The third principle was Better Integrated Mobility which looks at better integrated sustainable transport and land-use planning, as well as examining smart transport solutions.

Mr Spratt said the Department has published a full report of the consultation process for the new policy and “we are now finalising the revised policy”.

Asked by Committee Chairman Kieran O’Malley where regional connectivity, roads and provision for those who wanted to retain a car came into Government plans, Mr Spratt said a further policy was being formulated by Government.

He said this policy, the National Investment Framework for Transport in Ireland (Nifti) had four priorities; regional access; protection and renewal of transport assets; mobility of people and goods in urban areas and decarbonisation.

Mr O’Donnell responded that provision for roads did not seem to be mentioned. Mr O’Donnell told Mr Spratt that many people were considering opting for electric vehicles but had concerns that when driving “across the country” they would not be able to recharge quickly and get home.

‘Very nervous’

In relation to the switch to electric vehicles Mr Spratt said the answer to the question “is enough being done” was “no”. He said charging infrastructure was important and he referred to the installation of chargers in apartment blocks, workplaces and tourism venues and attractions.

Senator Timmy Dooly said the committee had heard a lot about buses and replacing private cars, there was no amount of buses that could cater for all of the demand for transport from rural areas.

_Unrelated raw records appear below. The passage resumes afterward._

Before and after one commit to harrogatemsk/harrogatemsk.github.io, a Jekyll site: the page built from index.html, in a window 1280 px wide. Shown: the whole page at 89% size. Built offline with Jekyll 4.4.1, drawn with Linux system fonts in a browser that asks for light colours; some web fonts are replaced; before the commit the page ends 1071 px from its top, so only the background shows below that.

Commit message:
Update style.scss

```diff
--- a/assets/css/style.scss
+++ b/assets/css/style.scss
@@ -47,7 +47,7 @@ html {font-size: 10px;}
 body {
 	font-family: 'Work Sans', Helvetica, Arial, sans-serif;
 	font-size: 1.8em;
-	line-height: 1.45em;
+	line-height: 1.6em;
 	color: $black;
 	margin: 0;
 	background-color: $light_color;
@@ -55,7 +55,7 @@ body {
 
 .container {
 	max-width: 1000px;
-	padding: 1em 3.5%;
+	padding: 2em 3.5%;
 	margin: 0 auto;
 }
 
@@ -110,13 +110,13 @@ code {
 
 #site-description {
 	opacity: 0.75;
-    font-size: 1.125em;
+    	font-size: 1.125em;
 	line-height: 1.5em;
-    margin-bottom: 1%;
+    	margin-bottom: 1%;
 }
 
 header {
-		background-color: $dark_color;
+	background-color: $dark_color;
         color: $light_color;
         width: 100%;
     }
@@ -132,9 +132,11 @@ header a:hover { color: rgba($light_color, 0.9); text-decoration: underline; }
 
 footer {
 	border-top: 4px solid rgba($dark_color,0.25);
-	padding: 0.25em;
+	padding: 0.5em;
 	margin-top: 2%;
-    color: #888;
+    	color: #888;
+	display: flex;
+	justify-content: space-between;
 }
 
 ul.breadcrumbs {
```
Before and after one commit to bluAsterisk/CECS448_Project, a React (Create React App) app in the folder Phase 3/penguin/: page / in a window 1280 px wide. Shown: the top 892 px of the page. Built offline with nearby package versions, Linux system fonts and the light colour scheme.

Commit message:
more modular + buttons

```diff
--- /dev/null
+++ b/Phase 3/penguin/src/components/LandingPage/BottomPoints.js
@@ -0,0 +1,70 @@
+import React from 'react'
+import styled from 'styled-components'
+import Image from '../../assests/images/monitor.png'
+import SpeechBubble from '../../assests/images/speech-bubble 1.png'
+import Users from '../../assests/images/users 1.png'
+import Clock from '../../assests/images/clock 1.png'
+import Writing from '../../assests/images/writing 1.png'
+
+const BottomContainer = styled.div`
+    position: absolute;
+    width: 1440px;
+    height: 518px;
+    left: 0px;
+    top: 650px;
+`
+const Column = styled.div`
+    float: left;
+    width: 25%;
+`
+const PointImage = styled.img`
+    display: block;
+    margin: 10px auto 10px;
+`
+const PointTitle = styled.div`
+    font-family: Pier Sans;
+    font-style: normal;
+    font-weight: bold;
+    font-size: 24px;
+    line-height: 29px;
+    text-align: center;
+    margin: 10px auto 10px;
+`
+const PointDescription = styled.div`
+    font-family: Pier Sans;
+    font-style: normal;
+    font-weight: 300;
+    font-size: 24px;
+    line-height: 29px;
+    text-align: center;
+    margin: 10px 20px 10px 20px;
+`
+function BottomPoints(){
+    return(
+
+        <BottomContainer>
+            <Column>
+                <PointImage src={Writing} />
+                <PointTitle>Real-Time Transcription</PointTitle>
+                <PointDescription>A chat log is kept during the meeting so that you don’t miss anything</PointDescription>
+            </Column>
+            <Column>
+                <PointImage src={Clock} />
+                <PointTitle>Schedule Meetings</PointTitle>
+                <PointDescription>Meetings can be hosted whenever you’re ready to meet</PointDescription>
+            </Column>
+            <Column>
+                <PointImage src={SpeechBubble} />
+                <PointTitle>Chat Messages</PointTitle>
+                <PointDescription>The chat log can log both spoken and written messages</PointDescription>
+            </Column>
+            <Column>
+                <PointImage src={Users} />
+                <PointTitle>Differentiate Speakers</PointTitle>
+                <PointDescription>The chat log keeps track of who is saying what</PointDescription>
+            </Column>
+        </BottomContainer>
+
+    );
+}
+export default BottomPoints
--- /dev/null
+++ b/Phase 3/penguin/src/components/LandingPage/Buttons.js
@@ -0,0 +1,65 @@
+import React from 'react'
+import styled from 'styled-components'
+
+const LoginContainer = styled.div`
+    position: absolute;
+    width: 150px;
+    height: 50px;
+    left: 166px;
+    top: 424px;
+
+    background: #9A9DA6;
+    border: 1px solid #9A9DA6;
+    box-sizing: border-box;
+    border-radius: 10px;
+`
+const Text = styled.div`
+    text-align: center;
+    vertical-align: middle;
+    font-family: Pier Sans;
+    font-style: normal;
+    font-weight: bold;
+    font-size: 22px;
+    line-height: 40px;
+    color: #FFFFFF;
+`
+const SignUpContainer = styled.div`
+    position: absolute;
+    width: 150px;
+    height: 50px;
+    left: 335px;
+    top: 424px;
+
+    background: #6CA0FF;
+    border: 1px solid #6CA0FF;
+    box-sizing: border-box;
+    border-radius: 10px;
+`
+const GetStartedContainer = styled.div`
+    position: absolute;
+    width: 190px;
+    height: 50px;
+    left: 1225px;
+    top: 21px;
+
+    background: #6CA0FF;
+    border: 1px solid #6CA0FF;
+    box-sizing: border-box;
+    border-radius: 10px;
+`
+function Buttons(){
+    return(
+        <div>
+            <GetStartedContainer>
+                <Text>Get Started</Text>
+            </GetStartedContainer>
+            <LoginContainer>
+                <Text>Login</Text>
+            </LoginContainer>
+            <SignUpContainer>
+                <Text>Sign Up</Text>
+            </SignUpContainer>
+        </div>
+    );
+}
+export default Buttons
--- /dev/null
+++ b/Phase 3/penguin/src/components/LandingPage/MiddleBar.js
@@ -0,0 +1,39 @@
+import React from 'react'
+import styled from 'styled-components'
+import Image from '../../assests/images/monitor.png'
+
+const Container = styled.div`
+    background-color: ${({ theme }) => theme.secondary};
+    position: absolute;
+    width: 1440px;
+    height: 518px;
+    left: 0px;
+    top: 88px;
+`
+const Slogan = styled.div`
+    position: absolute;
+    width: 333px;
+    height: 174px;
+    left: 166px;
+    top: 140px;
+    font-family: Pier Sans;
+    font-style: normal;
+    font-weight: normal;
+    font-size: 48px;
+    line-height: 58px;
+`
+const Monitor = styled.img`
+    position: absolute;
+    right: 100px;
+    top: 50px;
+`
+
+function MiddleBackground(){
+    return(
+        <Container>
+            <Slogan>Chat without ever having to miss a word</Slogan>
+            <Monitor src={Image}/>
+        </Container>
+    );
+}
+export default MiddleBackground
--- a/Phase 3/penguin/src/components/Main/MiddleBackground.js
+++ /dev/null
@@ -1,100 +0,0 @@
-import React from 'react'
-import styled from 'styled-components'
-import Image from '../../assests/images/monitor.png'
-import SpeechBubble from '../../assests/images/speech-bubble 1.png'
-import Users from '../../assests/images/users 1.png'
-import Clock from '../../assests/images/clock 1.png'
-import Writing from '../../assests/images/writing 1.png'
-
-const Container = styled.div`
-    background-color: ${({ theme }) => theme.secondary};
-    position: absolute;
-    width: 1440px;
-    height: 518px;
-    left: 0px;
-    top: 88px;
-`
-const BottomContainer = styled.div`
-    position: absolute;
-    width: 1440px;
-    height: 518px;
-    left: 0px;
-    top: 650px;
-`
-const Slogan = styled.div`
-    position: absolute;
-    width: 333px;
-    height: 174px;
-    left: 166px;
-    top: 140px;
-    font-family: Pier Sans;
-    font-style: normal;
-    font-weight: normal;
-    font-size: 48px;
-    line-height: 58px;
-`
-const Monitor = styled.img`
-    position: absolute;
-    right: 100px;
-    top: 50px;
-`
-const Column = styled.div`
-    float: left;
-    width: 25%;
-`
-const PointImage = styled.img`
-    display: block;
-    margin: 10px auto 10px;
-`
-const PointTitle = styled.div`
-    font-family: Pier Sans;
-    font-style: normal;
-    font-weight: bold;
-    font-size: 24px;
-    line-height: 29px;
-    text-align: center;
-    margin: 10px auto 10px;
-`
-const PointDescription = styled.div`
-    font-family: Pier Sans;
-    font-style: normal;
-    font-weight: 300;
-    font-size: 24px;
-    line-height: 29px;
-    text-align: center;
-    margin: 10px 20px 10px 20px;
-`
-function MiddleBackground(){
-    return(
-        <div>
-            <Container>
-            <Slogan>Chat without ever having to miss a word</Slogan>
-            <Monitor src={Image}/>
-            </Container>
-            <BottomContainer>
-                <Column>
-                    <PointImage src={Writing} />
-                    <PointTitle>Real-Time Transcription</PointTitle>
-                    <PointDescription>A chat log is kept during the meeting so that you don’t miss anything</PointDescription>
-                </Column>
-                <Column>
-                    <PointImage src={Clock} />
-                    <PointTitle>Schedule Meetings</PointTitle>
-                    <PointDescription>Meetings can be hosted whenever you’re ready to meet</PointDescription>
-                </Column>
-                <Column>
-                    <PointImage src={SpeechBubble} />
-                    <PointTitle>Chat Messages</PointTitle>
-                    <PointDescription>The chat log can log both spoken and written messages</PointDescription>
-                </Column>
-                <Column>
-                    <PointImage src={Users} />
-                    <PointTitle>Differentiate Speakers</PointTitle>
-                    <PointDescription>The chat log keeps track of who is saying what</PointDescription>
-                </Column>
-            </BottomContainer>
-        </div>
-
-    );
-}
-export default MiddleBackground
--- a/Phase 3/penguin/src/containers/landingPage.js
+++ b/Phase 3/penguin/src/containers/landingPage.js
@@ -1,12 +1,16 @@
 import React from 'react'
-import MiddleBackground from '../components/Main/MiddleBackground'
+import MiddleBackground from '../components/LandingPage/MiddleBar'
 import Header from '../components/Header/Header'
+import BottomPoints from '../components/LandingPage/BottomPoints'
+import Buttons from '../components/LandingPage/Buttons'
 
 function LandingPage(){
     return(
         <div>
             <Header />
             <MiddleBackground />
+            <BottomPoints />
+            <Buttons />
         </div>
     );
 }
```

He said in his own base in Kerry people travelled to Tipperary; Galway; Shannon and Ennis among other places for work and “I don’t think you can put enough buses on the roads, quite frankly”. He said “people in rural Ireland get very nervous” when faced with the language around sustainable travel.